Pollution Responsible for Diseases That Kill One in Six People Globally
Pollution is responsible for an estimated nine million deaths worldwide, according to a new report in the leading medical journal The Lancet.
According to this groundbreaking report, pollution in air, water, and soils caused more than 400,000 deaths which represents 7.8% of all deaths in EU. Germany, Italy, the UK, Poland and France rank the highest in terms of number of deaths attributable to pollution.
Aside from that, most deaths are caused by diseases due to pollution which are non-communicable (NCD). Heart disease, stroke, lung cancer and chronic obstructive pulmonary disease (COPD) are examples of NCD.
The Lancet report on Pollution and Health is the first comprehensive analysis of all forms of pollution and their health, economic and social impacts.
Pollution is Deadly
Pollution is a prevailing problem around the world. Its impact on communities can be deadly. Whether water pollution or air pollution, the effects are both catastrophic to the world’s communities.
With regards to air pollution, dirty air is almost everywhere in the world. Air pollution is affecting a majority of the global population. Dirty air is more prominent in the Western Pacific, the Mediterranean region, sub-Saharan countries and Southeast Asia, according to an air quality map released recently by the World Health Organization (WHO).
WHO says, based on the interactive map, 92% of the world’s population lives in places where outdoor air quality fails to meet guidelines.
The World Health Organisation (WHO) placed outdoor air pollution among the top ten health risks faced by humans. Outdoor pollution caused seven million premature deaths a year.
The problem is especially evident in urban cities. WHO classifies outdoor air pollution as being as carcinogenic to humans in October 2013 as smoking in February 1985.

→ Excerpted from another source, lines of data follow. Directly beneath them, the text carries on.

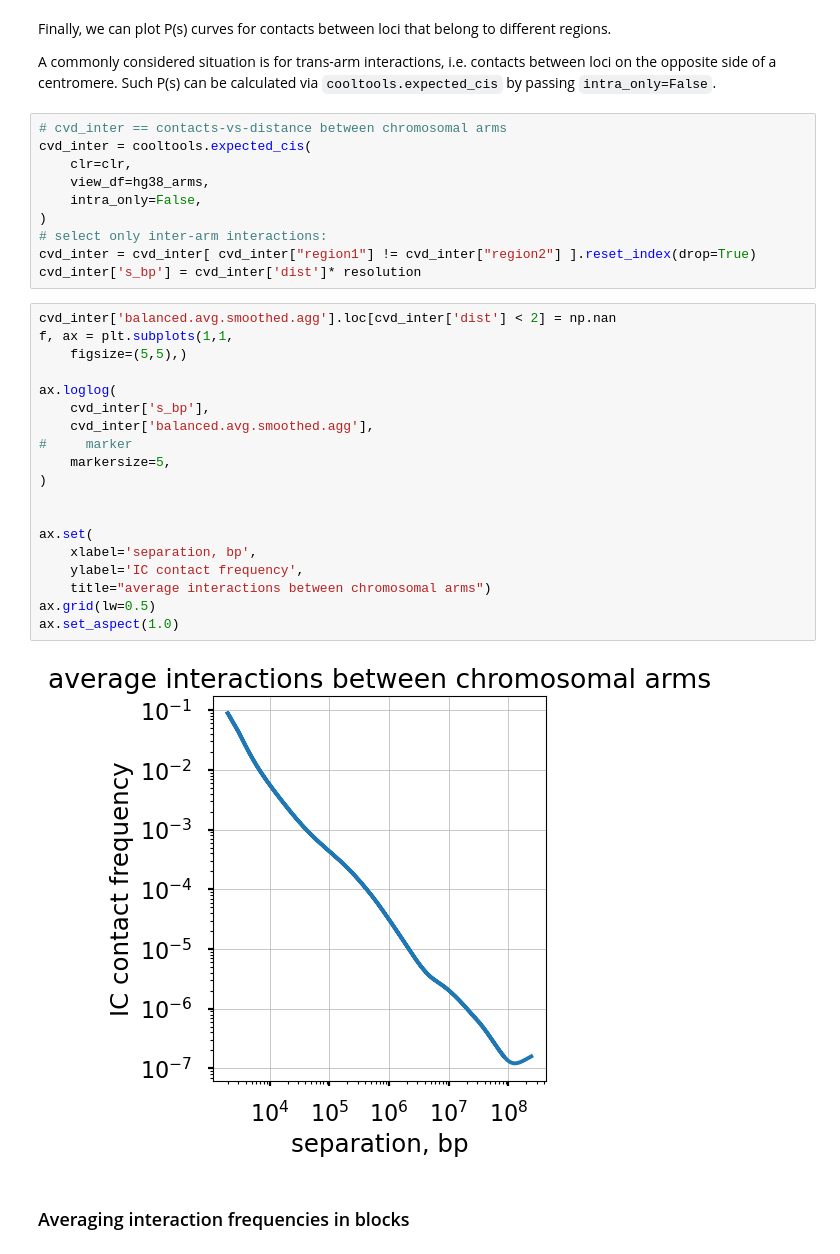
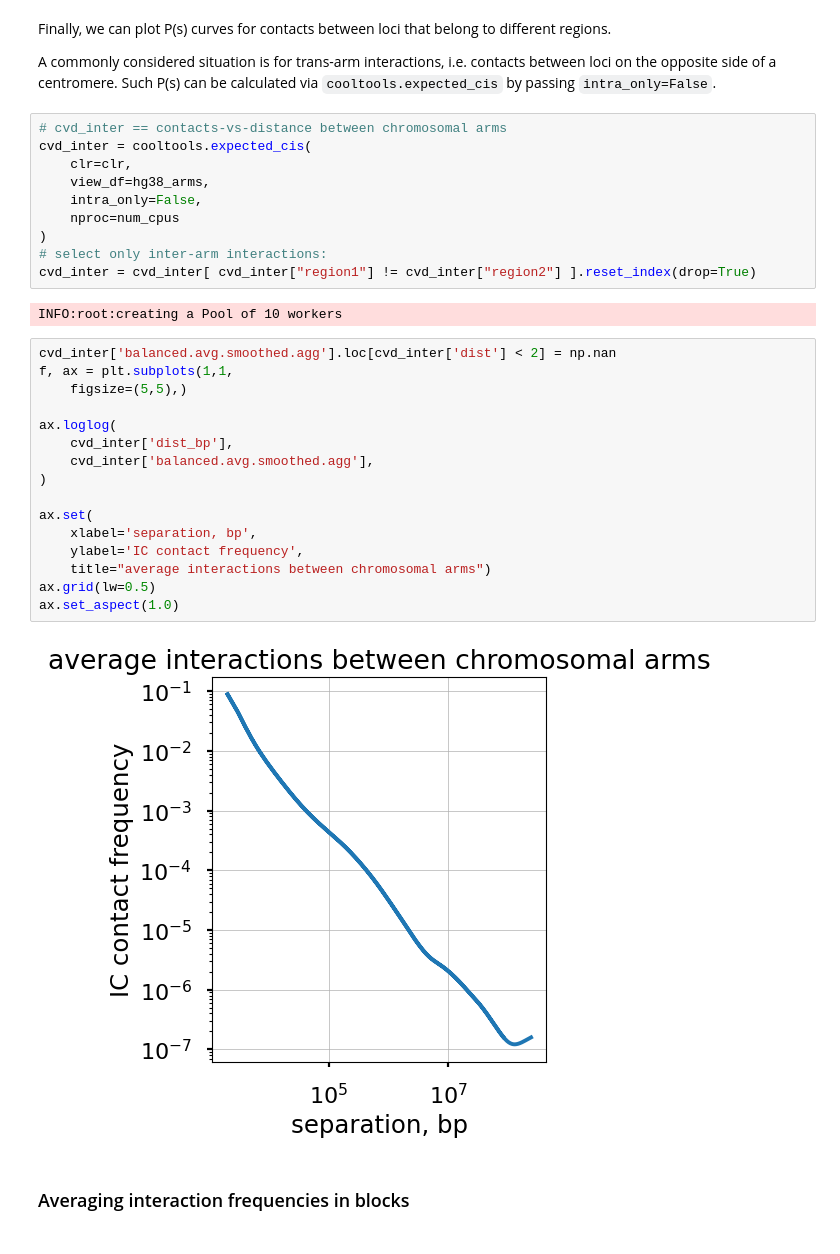
Before and after one commit to open2c/open2c_examples, a Jupyter notebook: contacts_vs_distance.ipynb, the cells around one changed output. Drawn from its saved outputs; the diff is of its cells as text.

```diff
--- a/contacts_vs_distance.ipynb
+++ b/contacts_vs_distance.ipynb
@@ -274,31 +277,30 @@ cvd_inter = cooltools.expected_cis(
     clr=clr,
     view_df=hg38_arms,
     intra_only=False,
+    nproc=num_cpus
 )
 # select only inter-arm interactions:
 cvd_inter = cvd_inter[ cvd_inter["region1"] != cvd_inter["region2"] ].reset_index(drop=True)
-cvd_inter['s_bp'] = cvd_inter['dist']* resolution
+# %% [output]
+INFO:root:creating a Pool of 10 workers
 # %%
 cvd_inter['balanced.avg.smoothed.agg'].loc[cvd_inter['dist'] < 2] = np.nan
 f, ax = plt.subplots(1,1,
     figsize=(5,5),)
 
 ax.loglog(
-    cvd_inter['s_bp'],
+    cvd_inter['dist_bp'],
     cvd_inter['balanced.avg.smoothed.agg'],
-#     marker
-    markersize=5,
 )
-
 
 ax.set(
     xlabel='separation, bp',
     ylabel='IC contact frequency',
     title="average interactions between chromosomal arms")
 ax.grid(lw=0.5)
 ax.set_aspect(1.0)
 # %% [output]
-[figure, old version]
+[figure, new version]
 # %% [markdown]
 ### Averaging interaction frequencies in blocks
 # %% [markdown]
```
Also changed, not shown: parts of 22 cells of this notebook, 1 other file.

In London, WHO reported that air pollution kills more than 10-times the number of people dying from road traffic accidents. There were an estimated 3.7 million premature deaths in 2012.